As far as getting the word out about your blog, I suggest you herd people toward it every chance you get. When you first get it started, I suggest having a period of about 2 weeks where you post but don’t advertise, just to get all the kinks worked out.  When you decide it’s ready to launch, email your membership, supporters and colleagues with the news, post to Facebook and Twitter every chance you get, ask people to get the word out.  It might be a slow start, but don’t get frustrated: the quality of your blog will drive people there—it just takes a little patience.

And one last thing: make sure to put Google Analytics on your blog so you can track how many people are reading it, where they live, how they’re getting to it, etc.  That information will prove useful one of these days, and the service is free! 

Happy Blogging!

The Riverkeeper Model

Question: A group of people in my community want to start a river protection group to protect our local river.  We’ve asked around, and it seems like becoming a Riverkeeper is a good idea. Any advice you can give on the ins and outs on adopting the Riverkeeper model?

Answer: The Riverkeeper model is a great one! It carries with it a lot of name recognition and Riverkeepers have the reputation of getting stuff done! Plus, Waterkeeper Alliance member organizations are some of the most successful water protection organizations in the world.
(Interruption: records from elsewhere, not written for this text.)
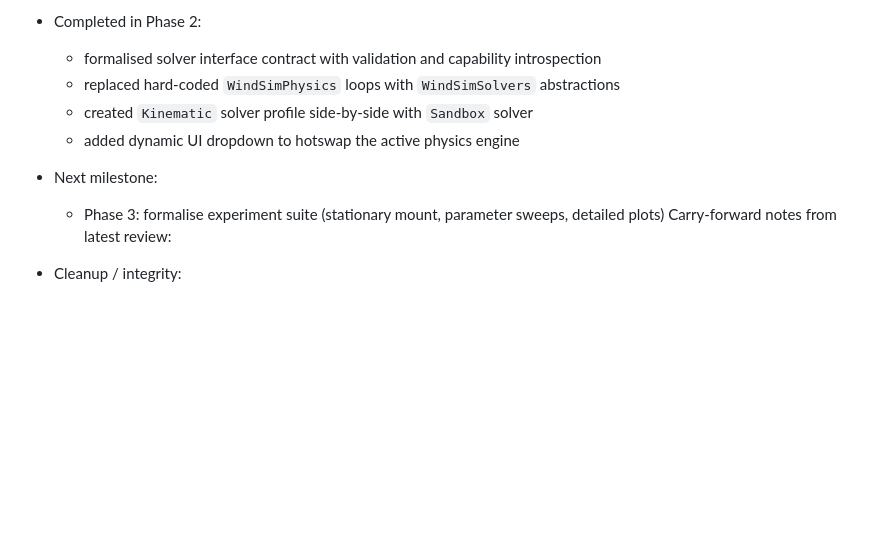
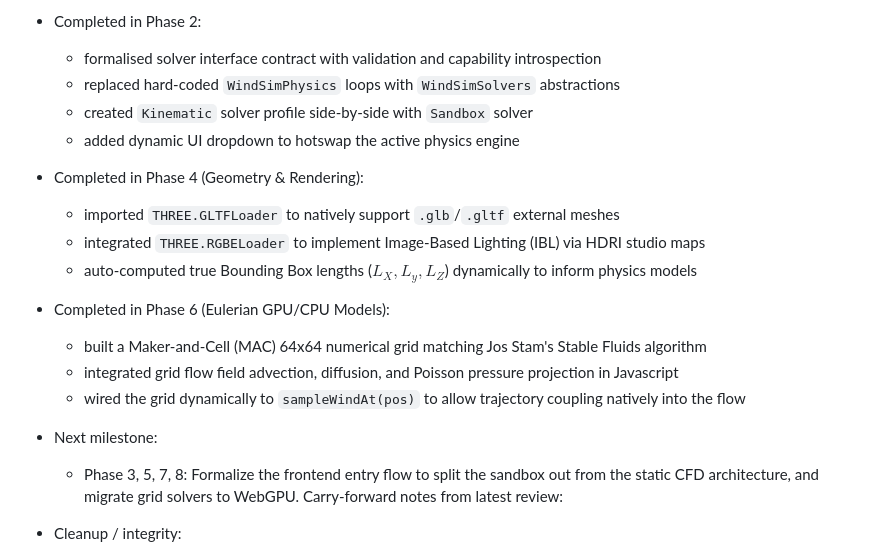
Before and after one commit to BerrF35/Windsim, a Markdown page: PROJECT_MASTER_PLAN.md, the part around the change. Drawn GitHub-style; blank space fills up the shorter version.

```diff
--- a/PROJECT_MASTER_PLAN.md
+++ b/PROJECT_MASTER_PLAN.md
@@ -390,8 +390,16 @@ Current status:
   - replaced hard-coded `WindSimPhysics` loops with `WindSimSolvers` abstractions
   - created `Kinematic` solver profile side-by-side with `Sandbox` solver
   - added dynamic UI dropdown to hotswap the active physics engine
+- Completed in Phase 4 (Geometry & Rendering):
+  - imported `THREE.GLTFLoader` to natively support `.glb`/`.gltf` external meshes
+  - integrated `THREE.RGBELoader` to implement Image-Based Lighting (IBL) via HDRI studio maps
+  - auto-computed true Bounding Box lengths ($L_X, L_y, L_Z$) dynamically to inform physics models
+- Completed in Phase 6 (Eulerian GPU/CPU Models):
+  - built a Maker-and-Cell (MAC) 64x64 numerical grid matching Jos Stam's Stable Fluids algorithm
+  - integrated grid flow field advection, diffusion, and Poisson pressure projection in Javascript
+  - wired the grid dynamically to `sampleWindAt(pos)` to allow trajectory coupling natively into the flow
 - Next milestone:
-  - Phase 3: formalise experiment suite (stationary mount, parameter sweeps, detailed plots)
+  - Phase 3, 5, 7, 8: Formalize the frontend entry flow to split the sandbox out from the static CFD architecture, and migrate grid solvers to WebGPU.
 Carry-forward notes from latest review:
 
 - Cleanup / integrity:
```
Also changed, not shown: README.md (+5 -2 lines).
The Waterkeeper Alliance was founded in 1999 by Robert Kennedy and a group of fishermen who set out to clean up Hudson River in New York.  The Riverkeeper movement took off, and now there are over 190 Waterkeeper organizations worldwide (that include not only Riverkeepers, but also Coastkeepers, BayKeepers, Soundkeepers, etc.).  Riverkeepers generally work at the grassroots level on issues involving local water quality issues that impact the health and well-being of a specific watershed and the communities it supports.  Riverkeepers are also committed to enforcing the law, such as the U.S. Clean Water Act
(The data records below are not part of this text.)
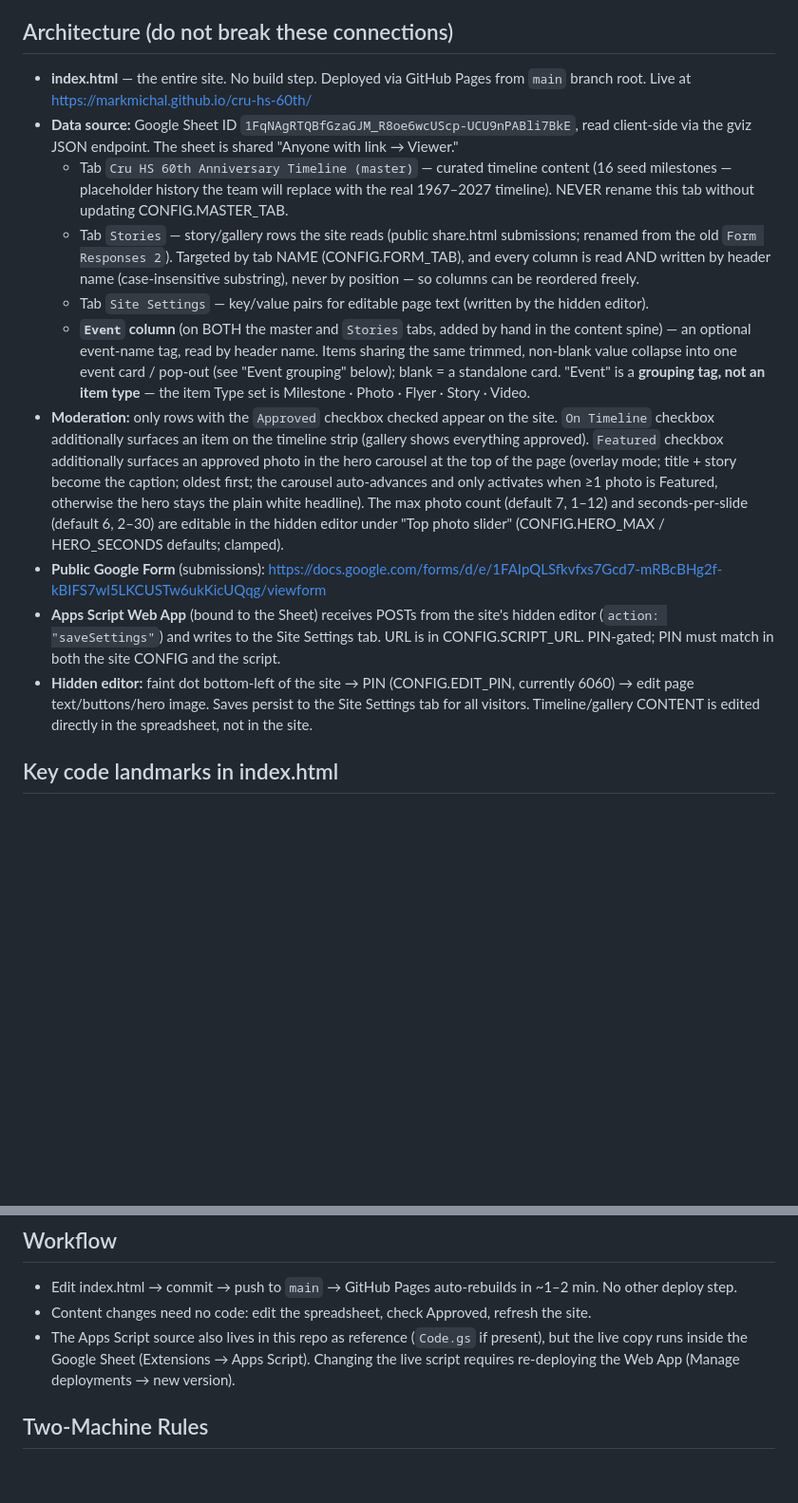
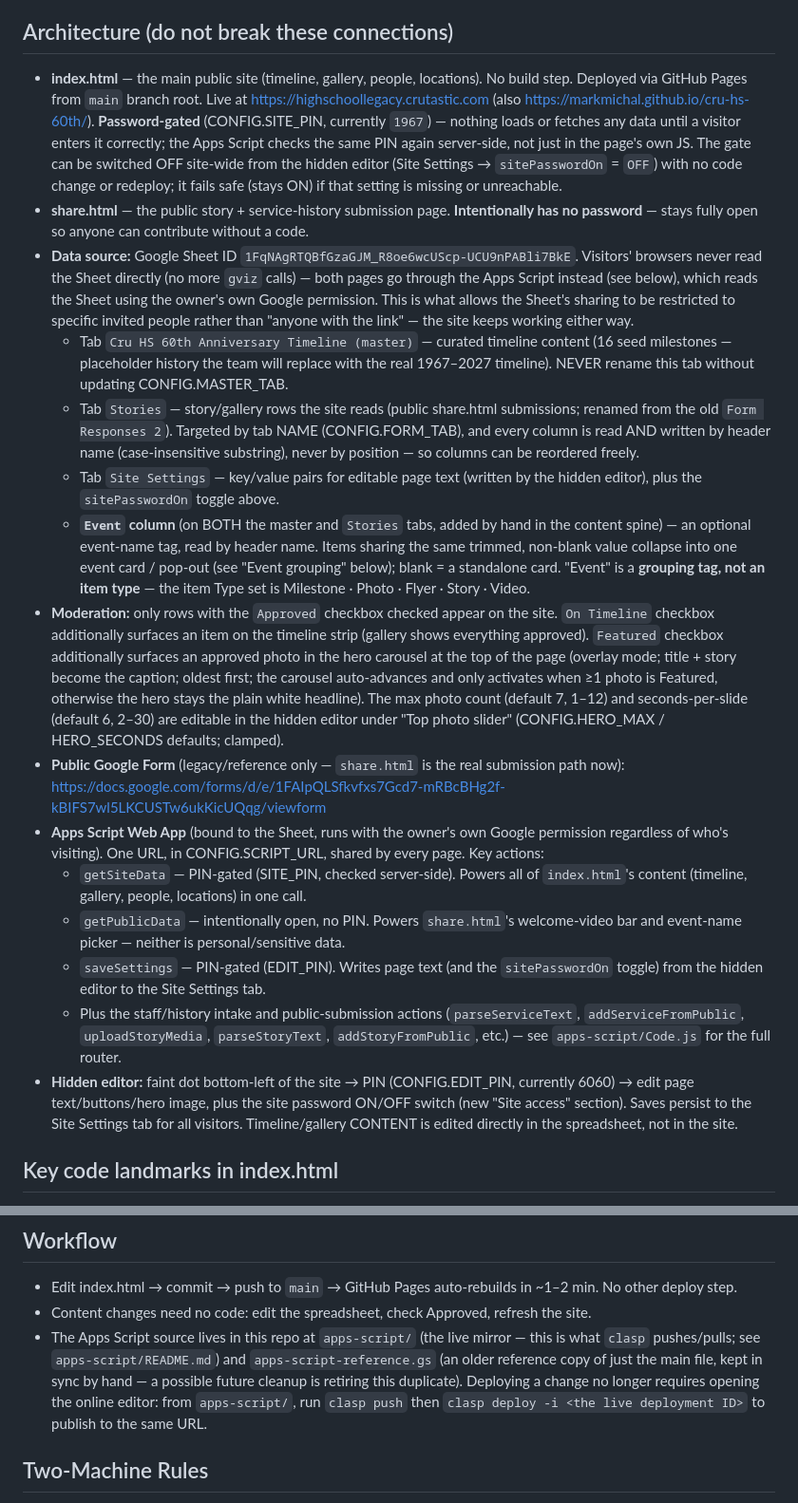
Before and after one commit to markmichal/cru-hs-60th, a Markdown page: CLAUDE.md, 2 parts joined by grey strips. Shown at 95% size. Rendered like a GitHub page; blank space fills up the shorter version.

Commit message:
docs(CLAUDE): update Architecture section for password gate + Apps Script relay
Replaces the stale "reads via gviz, sheet is anyone-with-link" description
with the current design: both pages read through the Apps Script instead,
index.html is password-gated (self-service ON/OFF via the hidden editor),
share.html stays open. Also updates the Apps Script deploy note to
describe the clasp workflow instead of the old online-editor process.

Co-Authored-By: Claude Sonnet 5 <noreply@anthropic.com>

```diff
--- a/CLAUDE.md
+++ b/CLAUDE.md
@@ -4,16 +4,21 @@ Single-file static website celebrating 60 years of Cru High School Ministry (196
 
 ## Architecture (do not break these connections)
 
-- **index.html** — the entire site. No build step. Deployed via GitHub Pages from `main` branch root. Live at https://markmichal.github.io/cru-hs-60th/
-- **Data source:** Google Sheet ID `1FqNAgRTQBfGzaGJM_R8oe6wcUScp-UCU9nPABli7BkE`, read client-side via the gviz JSON endpoint. The sheet is shared "Anyone with link → Viewer."
+- **index.html** — the main public site (timeline, gallery, people, locations). No build step. Deployed via GitHub Pages from `main` branch root. Live at https://highschoollegacy.crutastic.com (also https://markmichal.github.io/cru-hs-60th/). **Password-gated** (CONFIG.SITE_PIN, currently `1967`) — nothing loads or fetches any data until a visitor enters it correctly; the Apps Script checks the same PIN again server-side, not just in the page's own JS. The gate can be switched OFF site-wide from the hidden editor (Site Settings → `sitePasswordOn` = `OFF`) with no code change or redeploy; it fails safe (stays ON) if that setting is missing or unreachable.
+- **share.html** — the public story + service-history submission page. **Intentionally has no password** — stays fully open so anyone can contribute without a code.
+- **Data source:** Google Sheet ID `1FqNAgRTQBfGzaGJM_R8oe6wcUScp-UCU9nPABli7BkE`. Visitors' browsers never read the Sheet directly (no more `gviz` calls) — both pages go through the Apps Script instead (see below), which reads the Sheet using the owner's own Google permission. This is what allows the Sheet's sharing to be restricted to specific invited people rather than "anyone with the link" — the site keeps working either way.
   - Tab `Cru HS 60th Anniversary Timeline (master)` — curated timeline content (16 seed milestones — placeholder history the team will replace with the real 1967–2027 timeline). NEVER rename this tab without updating CONFIG.MASTER_TAB.
   - Tab `Stories` — story/gallery rows the site reads (public share.html submissions; renamed from the old `Form Responses 2`). Targeted by tab NAME (CONFIG.FORM_TAB), and every column is read AND written by header name (case-insensitive substring), never by position — so columns can be reordered freely.
-  - Tab `Site Settings` — key/value pairs for editable page text (written by the hidden editor).
+  - Tab `Site Settings` — key/value pairs for editable page text (written by the hidden editor), plus the `sitePasswordOn` toggle above.
   - **`Event` column** (on BOTH the master and `Stories` tabs, added by hand in the content spine) — an optional event-name tag, read by header name. Items sharing the same trimmed, non-blank value collapse into one event card / pop-out (see "Event grouping" below); blank = a standalone card. "Event" is a **grouping tag, not an item type** — the item Type set is Milestone · Photo · Flyer · Story · Video.
 - **Moderation:** only rows with the `Approved` checkbox checked appear on the site. `On Timeline` checkbox additionally surfaces an item on the timeline strip (gallery shows everything approved). `Featured` checkbox additionally surfaces an approved photo in the hero carousel at the top of the page (overlay mode; title + story become the caption; oldest first; the carousel auto-advances and only activates when ≥1 photo is Featured, otherwise the hero stays the plain white headline). The max photo count (default 7, 1–12) and seconds-per-slide (default 6, 2–30) are editable in the hidden editor under "Top photo slider" (CONFIG.HERO_MAX / HERO_SECONDS defaults; clamped).
-- **Public Google Form** (submissions): https://docs.google.com/forms/d/e/1FAIpQLSfkvfxs7Gcd7-mRBcBHg2f-kBIFS7wl5LKCUSTw6ukKicUQqg/viewform
-- **Apps Script Web App** (bound to the Sheet) receives POSTs from the site's hidden editor (`action: "saveSettings"`) and writes to the Site Settings tab. URL is in CONFIG.SCRIPT_URL. PIN-gated; PIN must match in both the site CONFIG and the script.
-- **Hidden editor:** faint dot bottom-left of the site → PIN (CONFIG.EDIT_PIN, currently 6060) → edit page text/buttons/hero image. Saves persist to the Site Settings tab for all visitors. Timeline/gallery CONTENT is edited directly in the spreadsheet, not in the site.
+- **Public Google Form** (legacy/reference only — `share.html` is the real submission path now): https://docs.google.com/forms/d/e/1FAIpQLSfkvfxs7Gcd7-mRBcBHg2f-kBIFS7wl5LKCUSTw6ukKicUQqg/viewform
+- **Apps Script Web App** (bound to the Sheet, runs with the owner's own Google permission regardless of who's visiting). One URL, in CONFIG.SCRIPT_URL, shared by every page. Key actions:
+  - `getSiteData` — PIN-gated (SITE_PIN, checked server-side). Powers all of `index.html`'s content (timeline, gallery, people, locations) in one call.
+  - `getPublicData` — intentionally open, no PIN. Powers `share.html`'s welcome-video bar and event-name picker — neither is personal/sensitive data.
+  - `saveSettings` — PIN-gated (EDIT_PIN). Writes page text (and the `sitePasswordOn` toggle) from the hidden editor to the Site Settings tab.
+  - Plus the staff/history intake and public-submission actions (`parseServiceText`, `addServiceFromPublic`, `uploadStoryMedia`, `parseStoryText`, `addStoryFromPublic`, etc.) — see `apps-script/Code.js` for the full router.
+- **Hidden editor:** faint dot bottom-left of the site → PIN (CONFIG.EDIT_PIN, currently 6060) → edit page text/buttons/hero image, plus the site password ON/OFF switch (new "Site access" section). Saves persist to the Site Settings tab for all visitors. Timeline/gallery CONTENT is edited directly in the spreadsheet, not in the site.
 
 ## Key code landmarks in index.html
 
@@ -36,7 +41,7 @@ Single-file static website celebrating 60 years of Cru High School Ministry (196
 
 - Edit index.html → commit → push to `main` → GitHub Pages auto-rebuilds in ~1–2 min. No other deploy step.
 - Content changes need no code: edit the spreadsheet, check Approved, refresh the site.
-- The Apps Script source also lives in this repo as reference (`Code.gs` if present), but the live copy runs inside the Google Sheet (Extensions → Apps Script). Changing the live script requires re-deploying the Web App (Manage deployments → new version).
+- The Apps Script source lives in this repo at `apps-script/` (the live mirror — this is what `clasp` pushes/pulls; see `apps-script/README.md`) and `apps-script-reference.gs` (an older reference copy of just the main file, kept in sync by hand — a possible future cleanup is retiring this duplicate). Deploying a change no longer requires opening the online editor: from `apps-script/`, run `clasp push` then `clasp deploy -i <the live deployment ID>` to publish to the same URL.
 
 ## Two-Machine Rules
 
```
In order to start a Riverkeeper organization, your group must apply to be a member of the Waterkeeper Alliance.  There is a very thorough application process which is set up to help young organizations build a strong foundation for long-term sustainability and success.  Because the Waterkeeper Alliance wants to make sure each of its affiliate groups makes a serious difference in their watershed, the Alliance also has certain requirements., or "Quality Standards," that each group must uphold.  For instance, every Riverkeeper organization must employ a full-time paid staff person, maintain a vessel, be a sponsored 501(c)(3) organization, etc.  For a list of the Waterkeeper "Quality Standards", download the proposal template off the Waterkeeper website

And before you do anything, make sure there's not already a Riverkeeper organization protection your watershed.  If there is, it's important that you work with that organization as you proceed.  If you decide Riverkeeping is the route for your group, great! Georgia River Network would love to help you out along the way, so don't hesitate to ask us for help! 

Good luck!